  • Generally, I do not make or receive phone calls.Business communication belongs in non-ephemeral media. It may be nice to converse vocally on occasion, but this should not be the primary means of conveying important information or agreements.
  • No silly hoop-jumping, please.[2]

These are not deal-breakers, but if they are a problem I will agitate whenever I bump into them:

  • I am allergic to BS, especially the authoritarian varieties.
  • No cube-farms, no compulsory meetings for no apparent reason, no power-games or headgames.
  • Must use good collaborative software (project management, wiki, chat, etc.) and have good channels of communication.
  • No deep/sacred hierarchies. No "performance"-worship. There must be respect for the long-term sustainability of the enterprise.
  • Needs and requirements for any given project, or the impetus for evaluating needs and requirements, must be stated clearly and must not arbitrarily change.

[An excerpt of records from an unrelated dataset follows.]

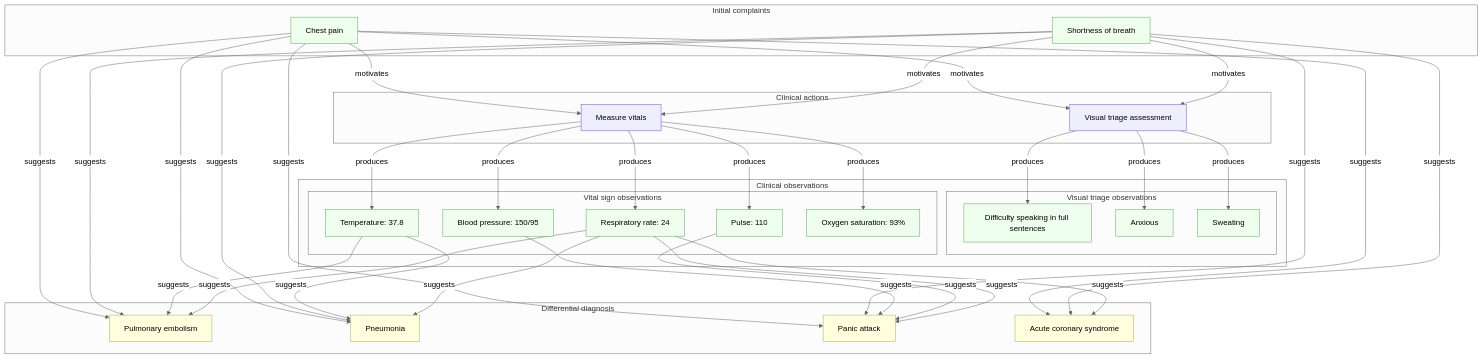
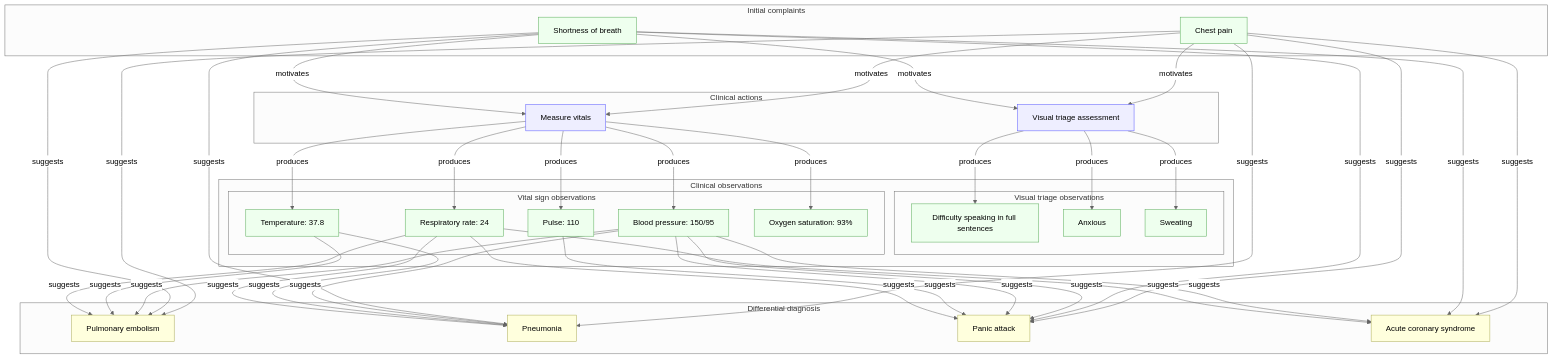
Before and after one commit to kahunacohen/why: the diagram in diagrams/medical.mmd, drawn with Mermaid (neutral theme).

```diff
--- a/diagrams/medical.mmd
+++ b/diagrams/medical.mmd
@@ -1,96 +1,108 @@
 flowchart TD
 
   %% =========================
   %% INITIAL PRESENTATION
   %% =========================
   subgraph initial["Initial complaints"]
     O1["Chest pain"]
     O2["Shortness of breath"]
   end
 
   %% =========================
   %% CLINICAL ACTIONS
   %% =========================
   subgraph actions["Clinical actions"]
     A1["Visual triage assessment"]
     A2["Measure vitals"]
   end
 
   O1 -->|motivates| A1
   O2 -->|motivates| A1
   O1 -->|motivates| A2
   O2 -->|motivates| A2
 
   %% =========================
   %% OBSERVATIONS
   %% =========================
   subgraph observations["Clinical observations"]
 
     subgraph visual["Visual triage observations"]
       O6["Difficulty speaking in full sentences"]
       O7["Anxious"]
       O8["Sweating"]
     end
 
     subgraph vitals["Vital sign observations"]
       O3["Blood pressure: 150/95"]
       O4["Pulse: 110"]
       O5["Temperature: 37.8"]
       O9["Respiratory rate: 24"]
       O10["Oxygen saturation: 93%"]
     end
 
   end
 
   A1 -->|produces| O6
   A1 -->|produces| O7
   A1 -->|produces| O8
 
   A2 -->|produces| O3
   A2 -->|produces| O4
   A2 -->|produces| O5
   A2 -->|produces| O9
   A2 -->|produces| O10
 
   %% =========================
   %% DIFFERENTIAL DIAGNOSIS
   %% =========================
   subgraph hypotheses["Differential diagnosis"]
     H1["Pulmonary embolism"]
     H2["Pneumonia"]
     H3["Panic attack"]
     H4["Acute coronary syndrome"]
   end
 
-  %% Initial complaints → hypotheses
+  %% Initial complaints suggest → all hypotheses
   O1 -->|suggests| H1
   O1 -->|suggests| H2
   O1 -->|suggests| H3
   O1 -->|suggests| H4
 
   O2 -->|suggests| H1
   O2 -->|suggests| H2
   O2 -->|suggests| H3
   O2 -->|suggests| H4
 
+  O3 -->|suggests| H1
+  O3 -->|suggests| H2
+  O3 -->|suggests| H3
+  O3 -->|suggests| H4
+
+
+
+
+
+  
+
   %% Vital signs → hypotheses
+  %% suggest panic attack
   O3 -->|suggests| H3
   O4 -->|suggests| H3
   O9 -->|suggests| H3
 
   O5 -->|suggests| H2
   O5 -->|suggests| H1
   O9 -->|suggests| H1
   O9 -->|suggests| H2
   O9 -->|suggests| H4
 
   %% =========================
   %% STYLES
   %% =========================
   classDef obs fill:#efe,stroke:#5a5
   classDef action fill:#eef,stroke:#55f
   classDef hyp fill:#ffd,stroke:#aa5
 
   class O1,O2,O3,O4,O5,O6,O7,O8,O9,O10 obs
   class A1,A2 action
   class H1,H2,H3,H4 hyp
```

  • 2018.05 - 2019.02 -- PaperDemon: creating and maintaining features for an art-sharing web site written with PHP, MySQL, and Smarty templates.
  • 2018.01 - present -- hosting/maintaining toot.cat, a popular (1000+ users) Mastodon instance
  • 2011.07 - 2014.11 -- Swashbuckler Interactive: creating and maintaining features fur multiple web sites in PHP and MySQL, often using Drupal.
  • 2007.09 - 2010.04 -- ResearchBuy: created MediaWiki skin to match PhotoShop images, integrated with PayPal to support content paywall; web site maintenance
  • 2007.09 - present -- Sage & Swift / Watts Grocery: network, web, email, and software maintenance for a catering business and a restaurant
  • 1998.11 - 2001.06.13 -- Carrier Transicold: writing and maintaining business applications using MS Access, Visual Basic, MS SQL Server
  • 1997.09 - 1998.10.19 -- Pierce Manufacturing: developing user interfaces in C++ for computer control of auxiliary systems in fire engines
  • 1990 - 1991 -- Duke University Humanities Computing Facility: developing neural network simulations for natural language processing applications in Pascal and C++
  • 1985 - 1989 -- Brown University: developing data collection and analysis programs in FORTRAN and Pascal for behavior research

A full history of my computing experience is here.

Further Reading


  1. ...though I'm still struggling with proper configuration of SMTP servers such as Postfix.
  2. Don't ask me to produce flawless code on a whiteboard or piece of paper. Whiteboard coding tests are silly and ineffective. I took one once, thinking it was just a basic test of familiarity with code – but apparently it actually mattered to someone that I made a syntax error. When writing freehand code. Seriously.